** WHAT YOU HAVE TO DO **
Retype the whole listing exactly. Leave out pictures.

** MATERIAL SHOWN **
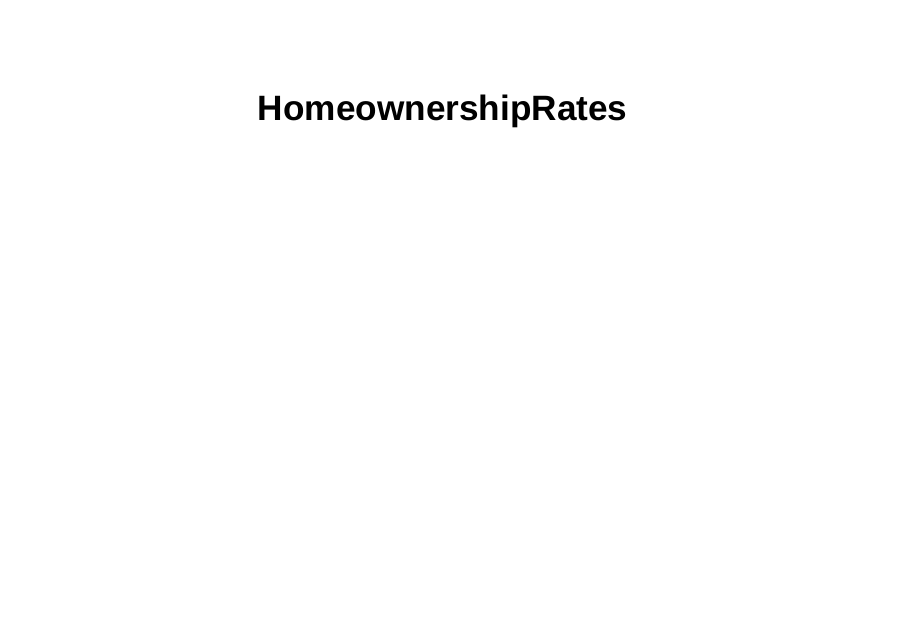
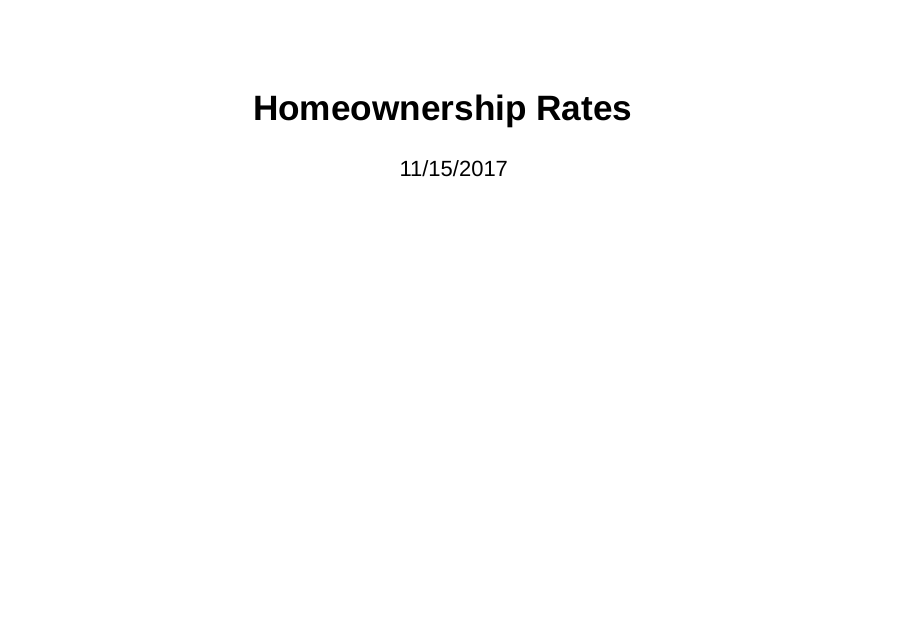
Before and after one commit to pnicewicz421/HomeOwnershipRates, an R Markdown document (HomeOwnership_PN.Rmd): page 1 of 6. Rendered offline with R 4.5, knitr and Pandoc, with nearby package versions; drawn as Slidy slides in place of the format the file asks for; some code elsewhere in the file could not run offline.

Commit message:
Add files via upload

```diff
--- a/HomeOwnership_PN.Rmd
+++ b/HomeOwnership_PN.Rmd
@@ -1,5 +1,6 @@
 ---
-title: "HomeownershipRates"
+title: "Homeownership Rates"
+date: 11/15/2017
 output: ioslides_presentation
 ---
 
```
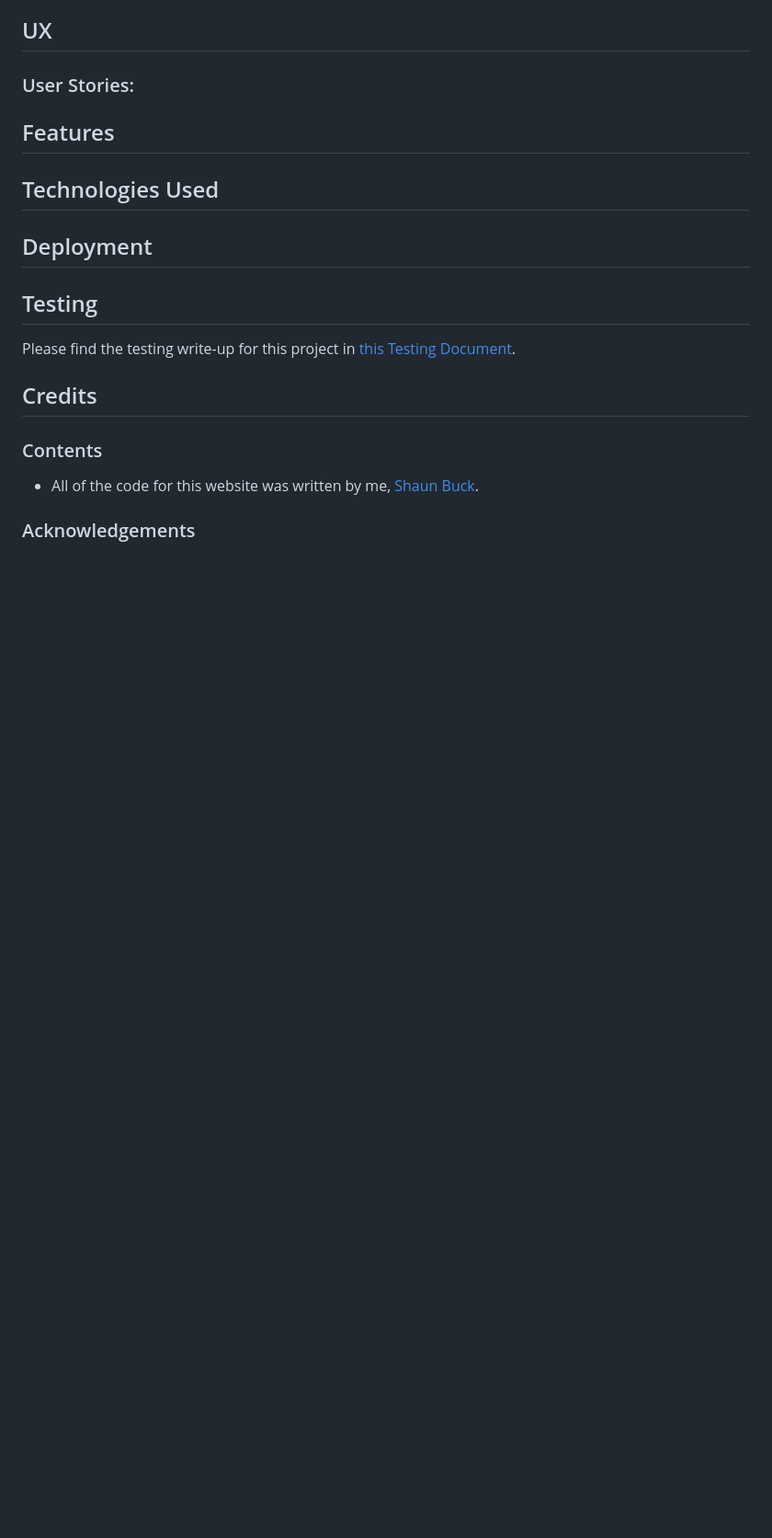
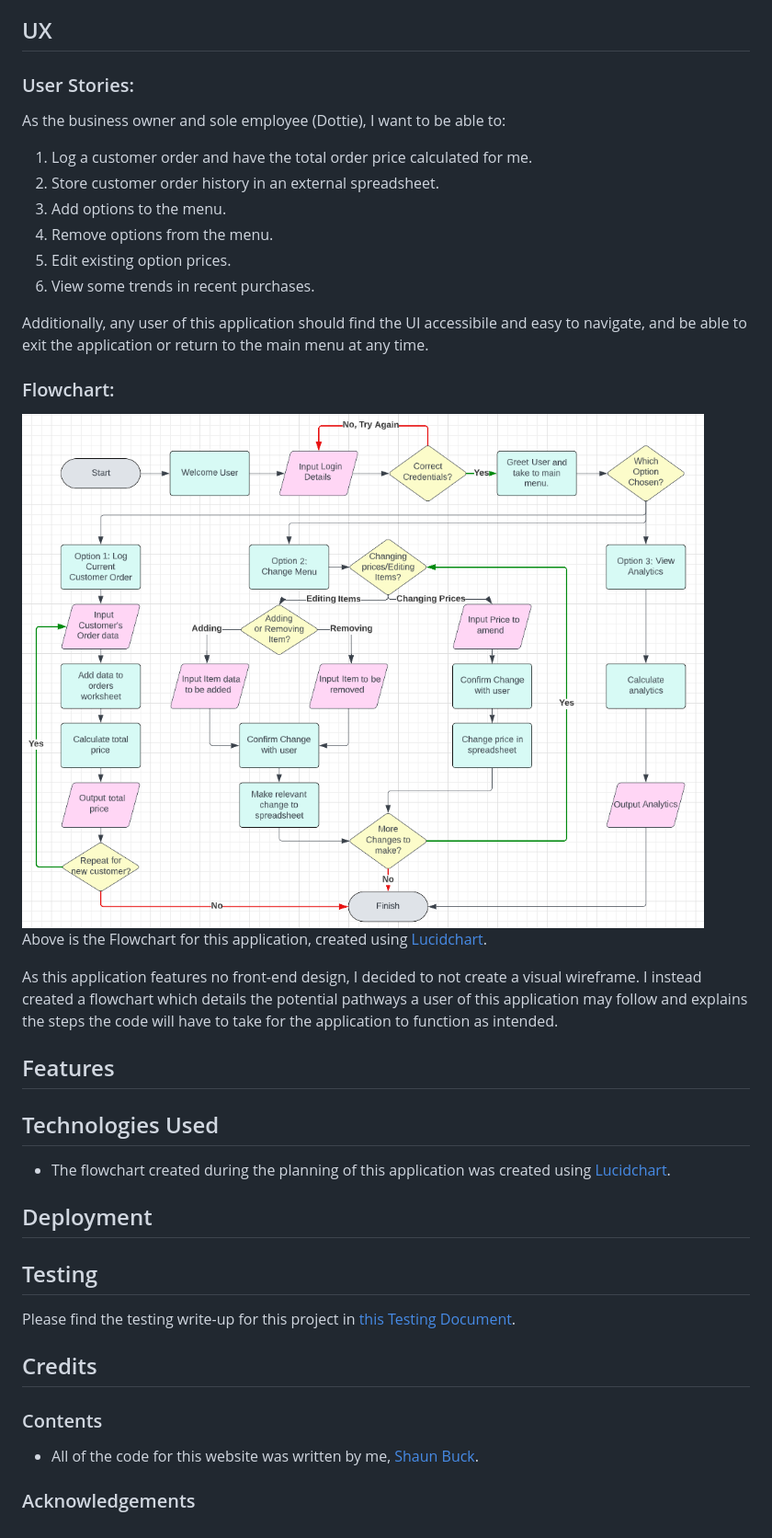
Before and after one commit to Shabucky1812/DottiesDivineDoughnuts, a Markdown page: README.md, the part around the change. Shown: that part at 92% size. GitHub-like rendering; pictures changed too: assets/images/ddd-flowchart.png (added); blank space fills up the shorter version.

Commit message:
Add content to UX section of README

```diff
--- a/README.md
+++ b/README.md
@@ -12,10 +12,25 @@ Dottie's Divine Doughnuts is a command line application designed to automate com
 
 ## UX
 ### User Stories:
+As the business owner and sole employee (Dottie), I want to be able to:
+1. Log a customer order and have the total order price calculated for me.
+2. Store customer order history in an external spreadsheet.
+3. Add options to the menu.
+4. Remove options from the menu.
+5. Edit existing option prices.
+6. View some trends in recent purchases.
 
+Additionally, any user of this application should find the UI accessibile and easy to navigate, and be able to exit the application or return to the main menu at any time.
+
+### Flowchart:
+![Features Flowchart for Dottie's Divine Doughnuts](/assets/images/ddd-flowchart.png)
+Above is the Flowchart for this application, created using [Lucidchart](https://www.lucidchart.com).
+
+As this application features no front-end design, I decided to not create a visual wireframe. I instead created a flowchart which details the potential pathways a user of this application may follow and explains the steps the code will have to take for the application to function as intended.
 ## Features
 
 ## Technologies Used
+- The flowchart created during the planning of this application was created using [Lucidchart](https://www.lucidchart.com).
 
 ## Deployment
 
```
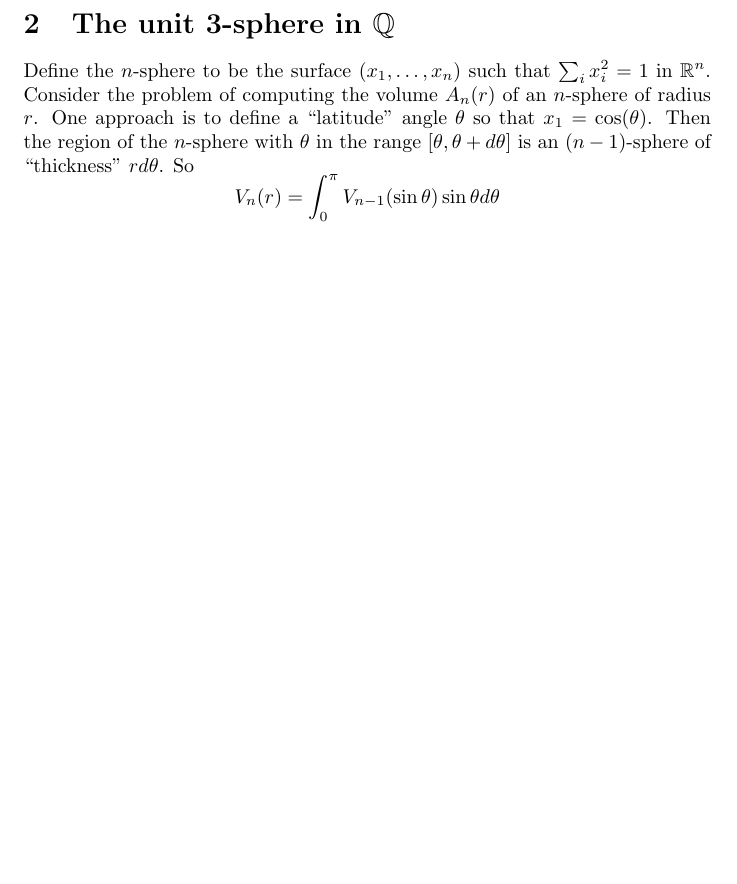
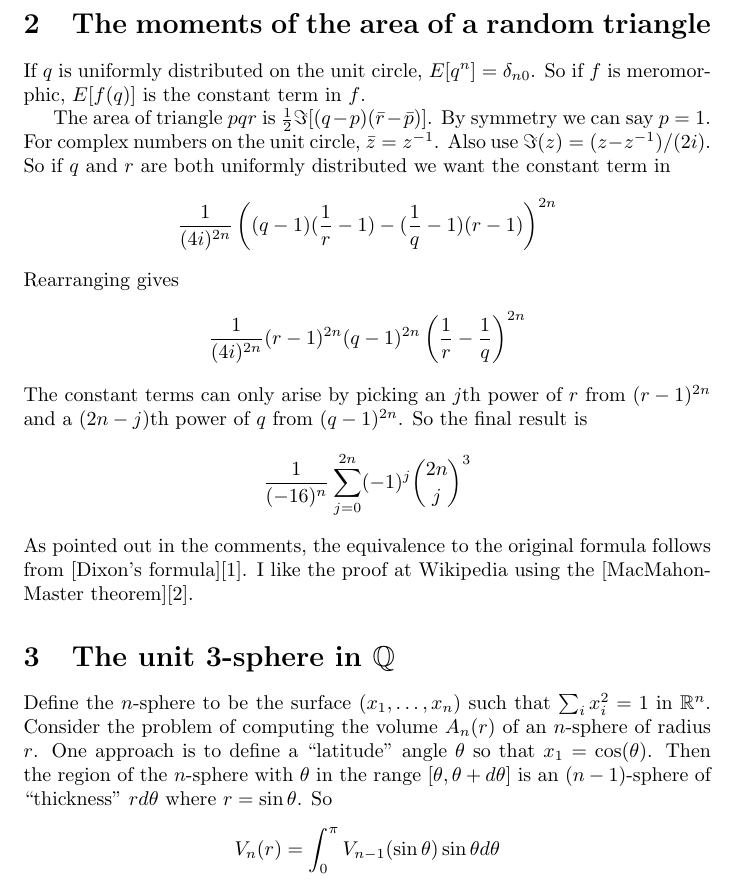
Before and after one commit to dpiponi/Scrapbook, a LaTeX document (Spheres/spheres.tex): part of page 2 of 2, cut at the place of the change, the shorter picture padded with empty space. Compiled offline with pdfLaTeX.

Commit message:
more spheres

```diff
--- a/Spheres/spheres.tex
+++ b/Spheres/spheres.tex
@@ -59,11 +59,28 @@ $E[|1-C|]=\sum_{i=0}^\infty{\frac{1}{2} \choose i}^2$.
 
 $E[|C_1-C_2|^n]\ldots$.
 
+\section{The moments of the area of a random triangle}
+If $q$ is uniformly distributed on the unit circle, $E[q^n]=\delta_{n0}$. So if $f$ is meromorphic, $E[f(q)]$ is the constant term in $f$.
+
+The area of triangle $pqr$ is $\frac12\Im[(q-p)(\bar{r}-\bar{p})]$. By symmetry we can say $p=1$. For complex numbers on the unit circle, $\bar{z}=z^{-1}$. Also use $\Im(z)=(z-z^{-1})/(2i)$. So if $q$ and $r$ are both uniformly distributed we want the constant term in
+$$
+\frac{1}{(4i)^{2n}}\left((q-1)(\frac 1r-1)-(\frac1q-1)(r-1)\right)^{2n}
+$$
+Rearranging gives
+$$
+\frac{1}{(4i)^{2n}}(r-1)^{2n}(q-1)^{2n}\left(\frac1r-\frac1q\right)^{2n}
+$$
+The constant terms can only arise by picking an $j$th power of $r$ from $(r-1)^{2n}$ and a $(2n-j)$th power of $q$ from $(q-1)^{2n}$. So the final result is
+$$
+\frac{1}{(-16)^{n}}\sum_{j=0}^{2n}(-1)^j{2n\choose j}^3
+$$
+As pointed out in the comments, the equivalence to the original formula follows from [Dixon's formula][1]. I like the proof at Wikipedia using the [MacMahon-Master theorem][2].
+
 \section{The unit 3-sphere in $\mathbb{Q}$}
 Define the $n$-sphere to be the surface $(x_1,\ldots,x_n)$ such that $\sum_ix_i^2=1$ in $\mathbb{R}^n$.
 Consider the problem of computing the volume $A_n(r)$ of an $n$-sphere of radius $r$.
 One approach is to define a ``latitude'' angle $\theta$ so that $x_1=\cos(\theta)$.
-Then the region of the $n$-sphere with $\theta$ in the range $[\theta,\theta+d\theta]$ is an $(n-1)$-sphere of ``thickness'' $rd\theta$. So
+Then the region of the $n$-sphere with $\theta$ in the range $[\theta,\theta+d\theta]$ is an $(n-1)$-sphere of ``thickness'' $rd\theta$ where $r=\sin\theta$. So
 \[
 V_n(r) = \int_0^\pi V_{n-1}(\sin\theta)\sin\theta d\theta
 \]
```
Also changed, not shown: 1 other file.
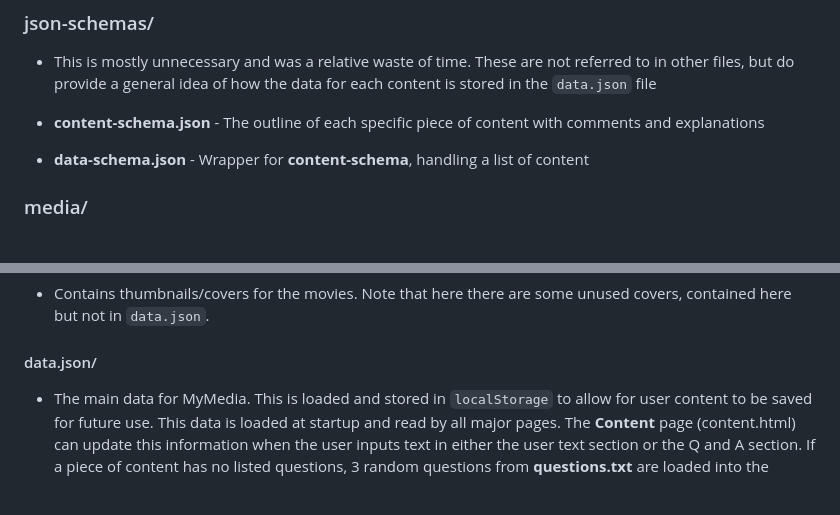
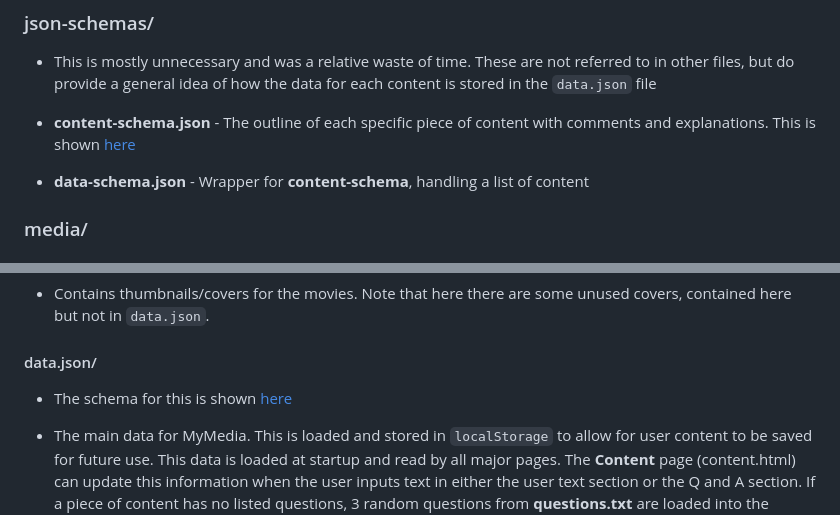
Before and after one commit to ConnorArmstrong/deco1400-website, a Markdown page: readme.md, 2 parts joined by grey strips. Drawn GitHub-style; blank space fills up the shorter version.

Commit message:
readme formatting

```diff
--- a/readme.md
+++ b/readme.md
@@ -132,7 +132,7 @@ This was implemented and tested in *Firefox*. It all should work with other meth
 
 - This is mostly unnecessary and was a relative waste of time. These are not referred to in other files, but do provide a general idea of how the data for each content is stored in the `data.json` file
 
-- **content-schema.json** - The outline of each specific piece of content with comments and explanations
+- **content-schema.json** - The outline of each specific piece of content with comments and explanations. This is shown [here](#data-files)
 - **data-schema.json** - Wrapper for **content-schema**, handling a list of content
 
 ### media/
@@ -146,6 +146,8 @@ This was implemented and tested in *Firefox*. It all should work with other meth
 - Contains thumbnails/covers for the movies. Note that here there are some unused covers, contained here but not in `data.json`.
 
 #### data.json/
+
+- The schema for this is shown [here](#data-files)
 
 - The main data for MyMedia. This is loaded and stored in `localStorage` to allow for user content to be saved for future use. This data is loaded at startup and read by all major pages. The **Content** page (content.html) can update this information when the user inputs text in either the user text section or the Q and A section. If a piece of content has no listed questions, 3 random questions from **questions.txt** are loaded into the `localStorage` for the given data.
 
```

** RESPONSE TO THIS TASK **
Before and after one commit to pnicewicz421/HomeOwnershipRates, an R Markdown document (HomeOwnership_PN.Rmd): page 1 of 6. Rendered offline with R 4.5, knitr and Pandoc, with nearby package versions; drawn as Slidy slides in place of the format the file asks for; some code elsewhere in the file could not run offline.

Commit message:
Add files via upload

```diff
--- a/HomeOwnership_PN.Rmd
+++ b/HomeOwnership_PN.Rmd
@@ -1,5 +1,6 @@
 ---
-title: "HomeownershipRates"
+title: "Homeownership Rates"
+date: 11/15/2017
 output: ioslides_presentation
 ---
 
```
Before and after one commit to Shabucky1812/DottiesDivineDoughnuts, a Markdown page: README.md, the part around the change. Shown: that part at 92% size. GitHub-like rendering; pictures changed too: assets/images/ddd-flowchart.png (added); blank space fills up the shorter version.

Commit message:
Add content to UX section of README

```diff
--- a/README.md
+++ b/README.md
@@ -12,10 +12,25 @@ Dottie's Divine Doughnuts is a command line application designed to automate com
 
 ## UX
 ### User Stories:
+As the business owner and sole employee (Dottie), I want to be able to:
+1. Log a customer order and have the total order price calculated for me.
+2. Store customer order history in an external spreadsheet.
+3. Add options to the menu.
+4. Remove options from the menu.
+5. Edit existing option prices.
+6. View some trends in recent purchases.
 
+Additionally, any user of this application should find the UI accessibile and easy to navigate, and be able to exit the application or return to the main menu at any time.
+
+### Flowchart:
+![Features Flowchart for Dottie's Divine Doughnuts](/assets/images/ddd-flowchart.png)
+Above is the Flowchart for this application, created using [Lucidchart](https://www.lucidchart.com).
+
+As this application features no front-end design, I decided to not create a visual wireframe. I instead created a flowchart which details the potential pathways a user of this application may follow and explains the steps the code will have to take for the application to function as intended.
 ## Features
 
 ## Technologies Used
+- The flowchart created during the planning of this application was created using [Lucidchart](https://www.lucidchart.com).
 
 ## Deployment
 
```
Before and after one commit to dpiponi/Scrapbook, a LaTeX document (Spheres/spheres.tex): part of page 2 of 2, cut at the place of the change, the shorter picture padded with empty space. Compiled offline with pdfLaTeX.

Commit message:
more spheres

```diff
--- a/Spheres/spheres.tex
+++ b/Spheres/spheres.tex
@@ -59,11 +59,28 @@ $E[|1-C|]=\sum_{i=0}^\infty{\frac{1}{2} \choose i}^2$.
 
 $E[|C_1-C_2|^n]\ldots$.
 
+\section{The moments of the area of a random triangle}
+If $q$ is uniformly distributed on the unit circle, $E[q^n]=\delta_{n0}$. So if $f$ is meromorphic, $E[f(q)]$ is the constant term in $f$.
+
+The area of triangle $pqr$ is $\frac12\Im[(q-p)(\bar{r}-\bar{p})]$. By symmetry we can say $p=1$. For complex numbers on the unit circle, $\bar{z}=z^{-1}$. Also use $\Im(z)=(z-z^{-1})/(2i)$. So if $q$ and $r$ are both uniformly distributed we want the constant term in
+$$
+\frac{1}{(4i)^{2n}}\left((q-1)(\frac 1r-1)-(\frac1q-1)(r-1)\right)^{2n}
+$$
+Rearranging gives
+$$
+\frac{1}{(4i)^{2n}}(r-1)^{2n}(q-1)^{2n}\left(\frac1r-\frac1q\right)^{2n}
+$$
+The constant terms can only arise by picking an $j$th power of $r$ from $(r-1)^{2n}$ and a $(2n-j)$th power of $q$ from $(q-1)^{2n}$. So the final result is
+$$
+\frac{1}{(-16)^{n}}\sum_{j=0}^{2n}(-1)^j{2n\choose j}^3
+$$
+As pointed out in the comments, the equivalence to the original formula follows from [Dixon's formula][1]. I like the proof at Wikipedia using the [MacMahon-Master theorem][2].
+
 \section{The unit 3-sphere in $\mathbb{Q}$}
 Define the $n$-sphere to be the surface $(x_1,\ldots,x_n)$ such that $\sum_ix_i^2=1$ in $\mathbb{R}^n$.
 Consider the problem of computing the volume $A_n(r)$ of an $n$-sphere of radius $r$.
 One approach is to define a ``latitude'' angle $\theta$ so that $x_1=\cos(\theta)$.
-Then the region of the $n$-sphere with $\theta$ in the range $[\theta,\theta+d\theta]$ is an $(n-1)$-sphere of ``thickness'' $rd\theta$. So
+Then the region of the $n$-sphere with $\theta$ in the range $[\theta,\theta+d\theta]$ is an $(n-1)$-sphere of ``thickness'' $rd\theta$ where $r=\sin\theta$. So
 \[
 V_n(r) = \int_0^\pi V_{n-1}(\sin\theta)\sin\theta d\theta
 \]
```
Also changed, not shown: 1 other file.
Before and after one commit to ConnorArmstrong/deco1400-website, a Markdown page: readme.md, 2 parts joined by grey strips. Drawn GitHub-style; blank space fills up the shorter version.

Commit message:
readme formatting

```diff
--- a/readme.md
+++ b/readme.md
@@ -132,7 +132,7 @@ This was implemented and tested in *Firefox*. It all should work with other meth
 
 - This is mostly unnecessary and was a relative waste of time. These are not referred to in other files, but do provide a general idea of how the data for each content is stored in the `data.json` file
 
-- **content-schema.json** - The outline of each specific piece of content with comments and explanations
+- **content-schema.json** - The outline of each specific piece of content with comments and explanations. This is shown [here](#data-files)
 - **data-schema.json** - Wrapper for **content-schema**, handling a list of content
 
 ### media/
@@ -146,6 +146,8 @@ This was implemented and tested in *Firefox*. It all should work with other meth
 - Contains thumbnails/covers for the movies. Note that here there are some unused covers, contained here but not in `data.json`.
 
 #### data.json/
+
+- The schema for this is shown [here](#data-files)
 
 - The main data for MyMedia. This is loaded and stored in `localStorage` to allow for user content to be saved for future use. This data is loaded at startup and read by all major pages. The **Content** page (content.html) can update this information when the user inputs text in either the user text section or the Q and A section. If a piece of content has no listed questions, 3 random questions from **questions.txt** are loaded into the `localStorage` for the given data.
 
```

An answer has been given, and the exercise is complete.